WHAT IS BEING ASKED: Each line below either holds the string "article" or doesn't. Count those that do and give only the number.

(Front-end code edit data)

┌──

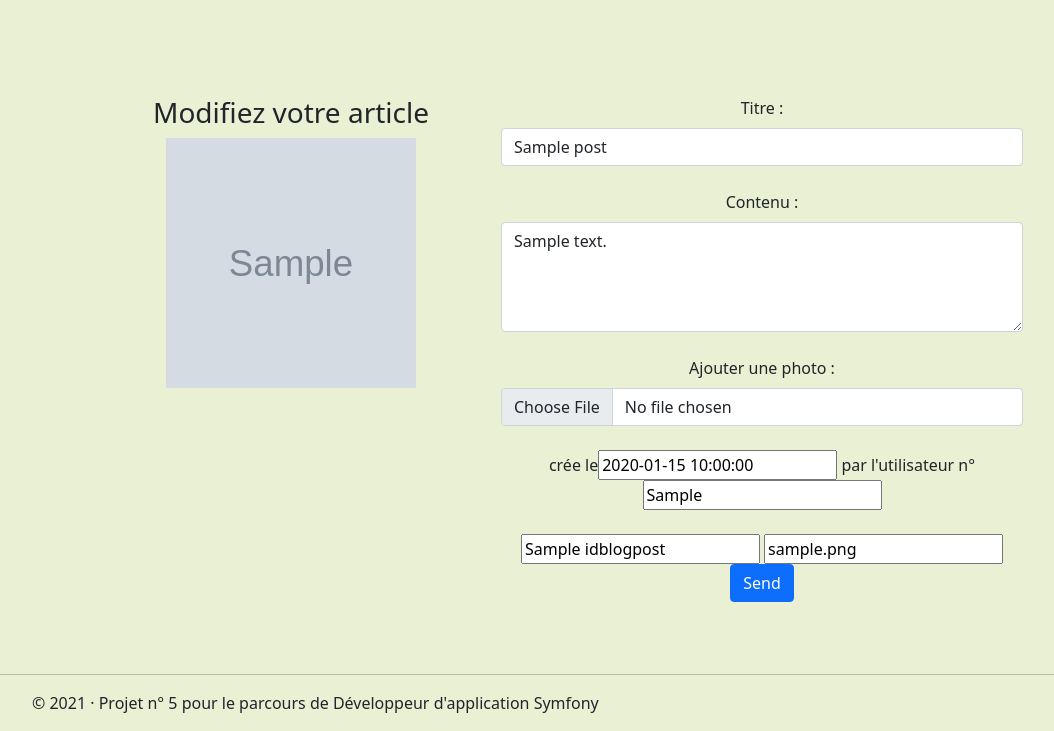
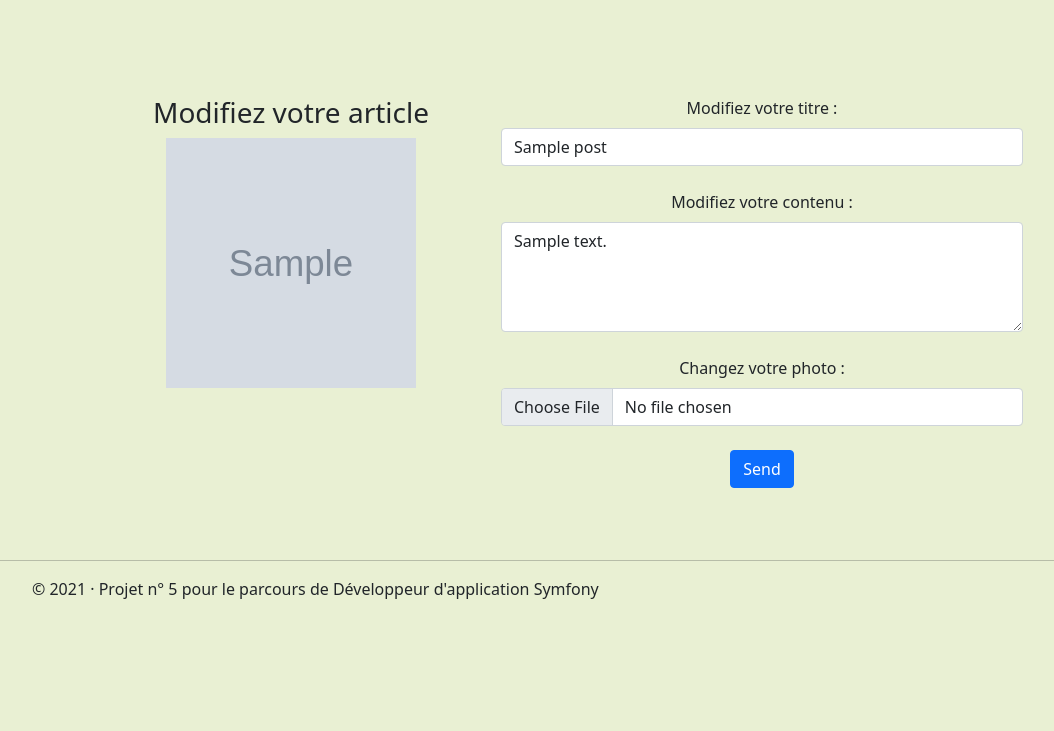
Before and after one commit to fkevin91/projet5ocr, a PHP site: template view/backupdatepost.html.twig in a window 1280 px wide. Shown: the part 72-803 px from the top of the page, without its empty margins (50-1104 px from the left). After the commit the page ends 671 px from the top, so only its background shows below. Run offline with PHP 8.4, Linux system fonts and the light colour scheme; the template is opened without the code that fills it: most values are stand-ins (such as "Sample title", 1, 10 or a date in 2020); grey boxes marked "Sample" are stand-in pictures; some libraries are stand-ins or nearby versions.

Commit message:
#11 UPDAETE DELETE POST

```diff
--- a/view/backupdatepost.html.twig
+++ b/view/backupdatepost.html.twig
@@ -1,39 +1,39 @@
 {% extends 'back.html.twig' %}
-{% block title %} Ajouter un article {% endblock %}
+{% block title %} Modifiez votre article {% endblock %}
 {% block body %}
-{% for infoPost in post %}
+
 
 <div class="container m-5">
   <div class="row gap-2 justify-content-md-center text-center">
     <div class="col-4 p-5  ">
         <h3 class="fs-3 ">Modifiez votre article</h3>
-        <img src="{{infoPost.photo_url}}" width="250px" height="250px">
+        <img src="{{post.get_photo_url}}" width="250px" height="250px">
     </div>
     <div class="col-6 row gap-4">
         <form action="../public/form" method="post">
             <!-- titre input -->
             <div class="form-outline mb-4">
-                <label class="form-label pt-5" for="form4Example1">Titre :</label>
-                <input type="text" id="form4Example1" class="form-control" name="titre" value="{{infoPost.titre}}" />
+                <label class="form-label pt-5" for="form4Example1">Modifiez votre titre :</label>
+                <input type="text" id="form4Example1" class="form-control" name="titre" value="{{post.get_titre}}" />
             </div>
 
             <!-- contenu input -->
             <div class="form-outline mb-4">
-                <label class="form-label" for="form4Example3">Contenu : </label>
-                <textarea class="form-control" id="form4Example3" rows="4" name="contenu" >{{infoPost.contenu}}</textarea>
+                <label class="form-label" for="form4Example3">Modifiez votre contenu : </label>
+                <textarea class="form-control" id="form4Example3" rows="4" name="contenu" >{{post.get_contenu}}</textarea>
             </div>
 
             <!-- photo input -->
             <div class="form-outline mb-4">
-                <label class="form-label" for="form4Example2">Ajouter une photo : </label>
+                <label class="form-label" for="form4Example2">Changez votre photo : </label>
                 <input type="file" id="form4Example2" class="form-control" name="photo_url" />
             </div>
             <div class="form-outline mb-4">
-            crée le<input type="text" name="date_creation" value="{{infoPost.date_creation}}" >
-             par l'utilisateur n° <input type="text" name="user_iduser" value="{{infoPost.user_iduser}}">
+            <input type="hidden" name="date_creation" value="{{post.get_date}}" >
+            <input type="hidden" name="user_iduser" value="{{post.get_auteur}}">
             </div>
-            <input type="text" name="idblogpost" value="{{infoPost.idblogpost}}">
-            <input type="text" name="photo" value="{{infoPost.photo_url}}">
+            <input type="hidden" name="idblogpost" value="{{post.get_id}}">
+            <input type="hidden" name="photo" value="{{post.get_photo_url}}">
             <input type="hidden" name="formulaire" value="updatePost">
 
 
@@ -43,7 +43,6 @@
     </div>
   </div>
 </div>
-{% endfor %}
 {% endblock %}
 {% block javascript %}
     <script src="https://cdn.jsdelivr.net/npm/bootstrap@5.0.0-beta3/dist/js/bootstrap.bundle.min.js" integrity="sha384-JEW9xMcG8R+pH31jmWH6WWP0WintQrMb4s7ZOdauHnUtxwoG2vI5DkLtS3qm9Ekf" crossorigin="anonymous"></script>
```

└──

EXERCISE OUTPUT: 3